OK, so maybe a video of a car getting crunched by a train isn’t your favorite thing.
It isn’t UTA’s either, or the Union Pacific’s.
Those cars ding up their engines something awful. They scrape the paint and make crunching and crashing noises. Then there’s the people inside the cars, screaming all over the place.
Dying. Who needs it?
Which is why Operation Lifesaver, a statewide education program to prevent train-people confrontations, just spent $16,000 on a very large mural and two computerized educational kiosks at Union Station. Their goal is to keep people from getting run over by trains, squashed by trains, cut into little bits by trains and killed by trains.
|Vern Keesler in front of new mural|
The new mural and kiosks are in the Utah State Railroad Museum housed in Union Station. Operation Lifesaver had a ribbon cutting Monday night to let folks they are there, but they’ve actually been operational for several weeks and are seeing good business.
Vern Keesler, Operation Lifesaver state coordinator, said he’s already had to refill the racks of coloring books and other information. He said the kiosks contain several public service announcements and interactive games designed to show visitors the dangers of playing around trains, trying to beat trains across crossings, and even trying to get onto trains.
Everyone has a favorite horror story. Norm Nelson, Brigham City, is on the Operation Lifesaver board of directors. He said he knows a guy who was the conductor on a freight that hit a car full of kids in Box Elder County several years ago, killing three.
Apparently the kids were playing a common game where they try to chase the train, seeing how close they can beat it to a crossing and pass in front of it. The kids timing was off just a smidge, and the conductor saw it all.
“He never got over it,” Norm said. “He said he could always just see that little girl’s face looking up,” just before the car was hit.
|Sherry Ferrin cuts the ribbon for Operation|
Lifesaver kiosks in Union Station
UTA Chief Safety Officer Dave Geores, who is also on the Operation Lifesaver board, said the effort is working. “We’ve reduced our incidents and accidents over 50 percent since expanding our partnership with Operation Lifesaver in the last three years,” he said. Utah’s record “is the envy of Operation Lifesaver nationally.”
Sherry Ferrin did the huge murals, showing a Union Pacific and UTA FrontRunner engine barreling down the track. She did them in three months last winter, dealing with the massive job and the station’s erratic heating system.
“It’s more painted instead of just like a mural,” she said. “It’s one I wanted to have a lot of feeling and more emotion.”
Which it has. The painted engines are such a massive scale that they feel as if they’re bearing down on you while you stand there.
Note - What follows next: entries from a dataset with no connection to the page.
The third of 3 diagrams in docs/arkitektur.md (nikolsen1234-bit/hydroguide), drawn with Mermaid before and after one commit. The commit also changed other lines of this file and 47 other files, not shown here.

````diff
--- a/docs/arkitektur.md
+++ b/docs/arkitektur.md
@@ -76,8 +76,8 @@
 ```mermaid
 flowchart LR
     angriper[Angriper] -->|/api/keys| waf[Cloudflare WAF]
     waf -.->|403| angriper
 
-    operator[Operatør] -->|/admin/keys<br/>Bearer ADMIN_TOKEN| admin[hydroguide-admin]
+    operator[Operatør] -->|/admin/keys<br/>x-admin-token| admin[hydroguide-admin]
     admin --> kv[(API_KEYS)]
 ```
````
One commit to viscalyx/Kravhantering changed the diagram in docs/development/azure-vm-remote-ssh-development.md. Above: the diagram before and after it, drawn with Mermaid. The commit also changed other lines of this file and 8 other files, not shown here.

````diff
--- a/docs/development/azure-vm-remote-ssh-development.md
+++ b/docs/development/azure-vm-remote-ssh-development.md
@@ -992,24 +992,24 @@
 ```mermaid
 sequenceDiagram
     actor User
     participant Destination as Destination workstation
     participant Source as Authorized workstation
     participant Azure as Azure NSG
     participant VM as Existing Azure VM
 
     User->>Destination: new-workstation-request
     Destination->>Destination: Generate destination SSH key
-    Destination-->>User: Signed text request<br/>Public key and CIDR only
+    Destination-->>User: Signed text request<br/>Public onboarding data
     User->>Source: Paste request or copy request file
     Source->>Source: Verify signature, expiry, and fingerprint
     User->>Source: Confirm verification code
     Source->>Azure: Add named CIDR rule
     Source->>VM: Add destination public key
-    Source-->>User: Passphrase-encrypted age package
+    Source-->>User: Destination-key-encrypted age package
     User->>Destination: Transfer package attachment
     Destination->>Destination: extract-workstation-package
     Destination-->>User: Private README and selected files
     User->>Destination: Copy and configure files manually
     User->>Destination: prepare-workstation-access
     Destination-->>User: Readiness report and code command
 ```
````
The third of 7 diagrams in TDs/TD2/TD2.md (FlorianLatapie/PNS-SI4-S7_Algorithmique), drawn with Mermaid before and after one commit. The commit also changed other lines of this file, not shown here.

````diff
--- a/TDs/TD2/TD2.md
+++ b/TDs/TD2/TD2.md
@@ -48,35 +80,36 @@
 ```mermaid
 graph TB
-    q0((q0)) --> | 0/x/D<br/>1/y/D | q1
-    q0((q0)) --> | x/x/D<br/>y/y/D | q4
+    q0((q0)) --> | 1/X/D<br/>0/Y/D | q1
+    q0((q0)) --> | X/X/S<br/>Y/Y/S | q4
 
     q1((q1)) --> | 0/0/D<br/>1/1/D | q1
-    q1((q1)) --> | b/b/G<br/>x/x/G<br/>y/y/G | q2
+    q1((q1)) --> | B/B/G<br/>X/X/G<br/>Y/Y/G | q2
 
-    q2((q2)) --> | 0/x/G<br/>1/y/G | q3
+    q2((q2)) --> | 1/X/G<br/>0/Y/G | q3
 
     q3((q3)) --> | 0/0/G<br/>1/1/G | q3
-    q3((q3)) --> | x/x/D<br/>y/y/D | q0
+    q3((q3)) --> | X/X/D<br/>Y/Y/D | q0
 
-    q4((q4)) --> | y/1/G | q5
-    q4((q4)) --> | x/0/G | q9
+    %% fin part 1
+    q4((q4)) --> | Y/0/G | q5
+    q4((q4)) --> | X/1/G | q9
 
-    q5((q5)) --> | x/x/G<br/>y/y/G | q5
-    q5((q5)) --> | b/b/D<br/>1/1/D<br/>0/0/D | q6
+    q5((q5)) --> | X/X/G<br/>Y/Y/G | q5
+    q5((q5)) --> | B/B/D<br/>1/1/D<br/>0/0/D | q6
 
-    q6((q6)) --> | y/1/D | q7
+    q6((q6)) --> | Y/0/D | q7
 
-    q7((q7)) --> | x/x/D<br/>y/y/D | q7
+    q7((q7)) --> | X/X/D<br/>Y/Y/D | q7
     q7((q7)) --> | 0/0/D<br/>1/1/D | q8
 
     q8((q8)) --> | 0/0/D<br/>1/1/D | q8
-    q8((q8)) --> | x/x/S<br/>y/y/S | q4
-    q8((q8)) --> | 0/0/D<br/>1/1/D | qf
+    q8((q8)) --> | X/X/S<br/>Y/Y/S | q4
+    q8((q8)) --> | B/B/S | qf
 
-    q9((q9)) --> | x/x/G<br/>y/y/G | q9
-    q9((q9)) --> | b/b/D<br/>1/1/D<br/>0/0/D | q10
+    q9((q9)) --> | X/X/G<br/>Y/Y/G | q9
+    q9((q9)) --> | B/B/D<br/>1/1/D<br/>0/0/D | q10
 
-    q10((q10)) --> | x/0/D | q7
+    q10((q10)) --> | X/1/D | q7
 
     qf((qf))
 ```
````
Which is the point. When one of those things is coming at you for real, it can’t stop and you will die.
|Commissioner Jan Zogmaister and UTA Public Affairs|
specialist Kent Jorgensen.
Weber County Commissioner Jan Zogmaister, who also chairs the Utah State Railroad Museum Authority, said Operation Lifesaver will be increasingly critical as Weber County, and all of Utah, grows.
“Transportation has changed as we have more and more trains and more and more growth and a lot of that growth is in rural areas where trains are operating,” she said.
Trains really aren’t anything to fool around with. They’re so massive that you might as well not be there, which means the train doesn’t really care if you are under its wheels. Does a steamroller care if it runs over an ant?
I still remember, years ago, talking to a hobo I found sleeping in the yards. He was a veteran of many rides, and I remember he only had one leg.
What happened to the other?
He fell asleep by the tracks, probably as a result of alcohol. Whatever, he woke up with a train bearing down and couldn’t get out of the way in time.
He said the steel wheel slid through is leg like a hot knife through butter. “It just rolled right through me,” he said.
And if that image doesn’t keep you away from trains, go check out the kiosks. They’ve got lots more.
|Sherry Ferrin shows off her work.|